Review 75: The Eyes of the Dragon


The Eyes of the Dragon by Stephen King

Sometimes you are surprised.

Stephen King has long been associated with horror, and deservedly so. His career began with works like Carrie, Christine, Firestarter, The Shining and so on, all designed to scare the everlovin’ out of any poor soul who picked up the book – and usually succeeding. What’s more, the books often became movies, thereby allowing that segment of the population who doesn’t read much to be terrified.

So for years, King has been called one of the scariest authors alive. I’ve seen cartoons attempting to portray Halloween at his house, bedtime stories for his children, and the horrible, dark confines of his imagination. The mind of King is where the terrors dwell, most think – the monsters, demons and vampires.

And Flagg.

But this book is where King really strayed from the image that had been built for him in popular culture. This story isn’t a horror story, no matter what the quotes on the back of the book imply. This is a fantasy story. It has some tense and scary moments, yes, but it’s a fantasy through and through, built with some of the most well-worn elements of fantasy storytelling. We have all of the necessary elements before us:

The King – King Roland (no relation to the Roland of the Dark Tower Series, as far as we know), the fairly capable and mostly well-liked king of Delain. He has served his kingdom well, and grown old and, if not wise, then at least experienced. He’s not the best king, nor is he the worst. The most that can be said of him is that he tried his best and hoped that his son would do a better job than he had. Of course there is also….

The Queen – Queen Sasha, beloved of Roland.
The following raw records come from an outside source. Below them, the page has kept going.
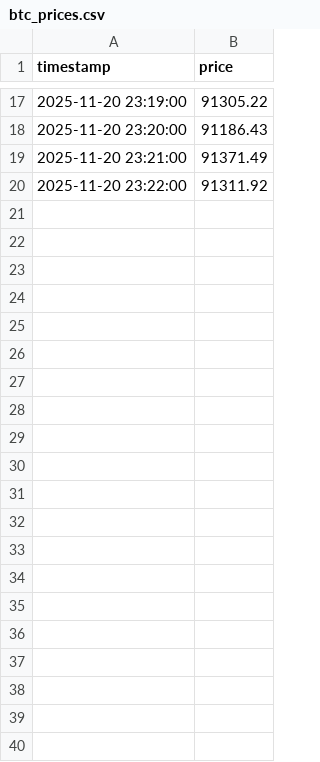
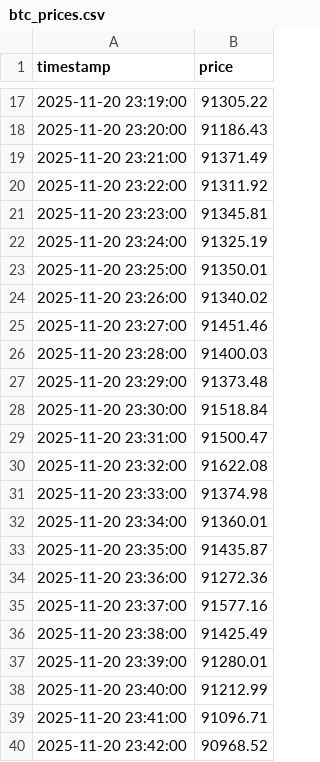
Before and after one commit to wizarddevpro/trading-bot, a CSV file: data/btc_prices.csv, drawn as a sheet; only a part is shown, gaps mark what is left out.

```diff
--- a/data/btc_prices.csv
+++ b/data/btc_prices.csv
@@ -20 +20,21 @@ timestamp,price
 2025-11-20 23:22:00,91311.92
+2025-11-20 23:23:00,91345.81
+2025-11-20 23:24:00,91325.19
+2025-11-20 23:25:00,91350.01
+2025-11-20 23:26:00,91340.02
+2025-11-20 23:27:00,91451.46
+2025-11-20 23:28:00,91400.03
+2025-11-20 23:29:00,91373.48
+2025-11-20 23:30:00,91518.84
+2025-11-20 23:31:00,91500.47
+2025-11-20 23:32:00,91622.08
+2025-11-20 23:33:00,91374.98
+2025-11-20 23:34:00,91360.01
+2025-11-20 23:35:00,91435.87
+2025-11-20 23:36:00,91272.36
+2025-11-20 23:37:00,91577.16
+2025-11-20 23:38:00,91425.49
+2025-11-20 23:39:00,91280.01
+2025-11-20 23:40:00,91212.99
+2025-11-20 23:41:00,91096.71
+2025-11-20 23:42:00,90968.52
```
Also changed, not shown: data/btc_signals_log.csv, data/tao_prices.csv, 10 other files.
She was the light of his life, and the guiding hand on his shoulder. Many in Delain agree that Roland could have been a despot were it not for his beautiful and kindly wife whose compassion and good sense would eventually save the kingdom. She bore two sons, the first of whom was…

The Prince – Prince Peter, the shining star of the family. Wise beyond his years, strong and fair, everyone loved Peter. He won awards and friends, and was all in all a good son, one that any father would be proud to have. Most people, knowing that Peter would be the next king, felt that the future of Delain was safe. Peter had a brother….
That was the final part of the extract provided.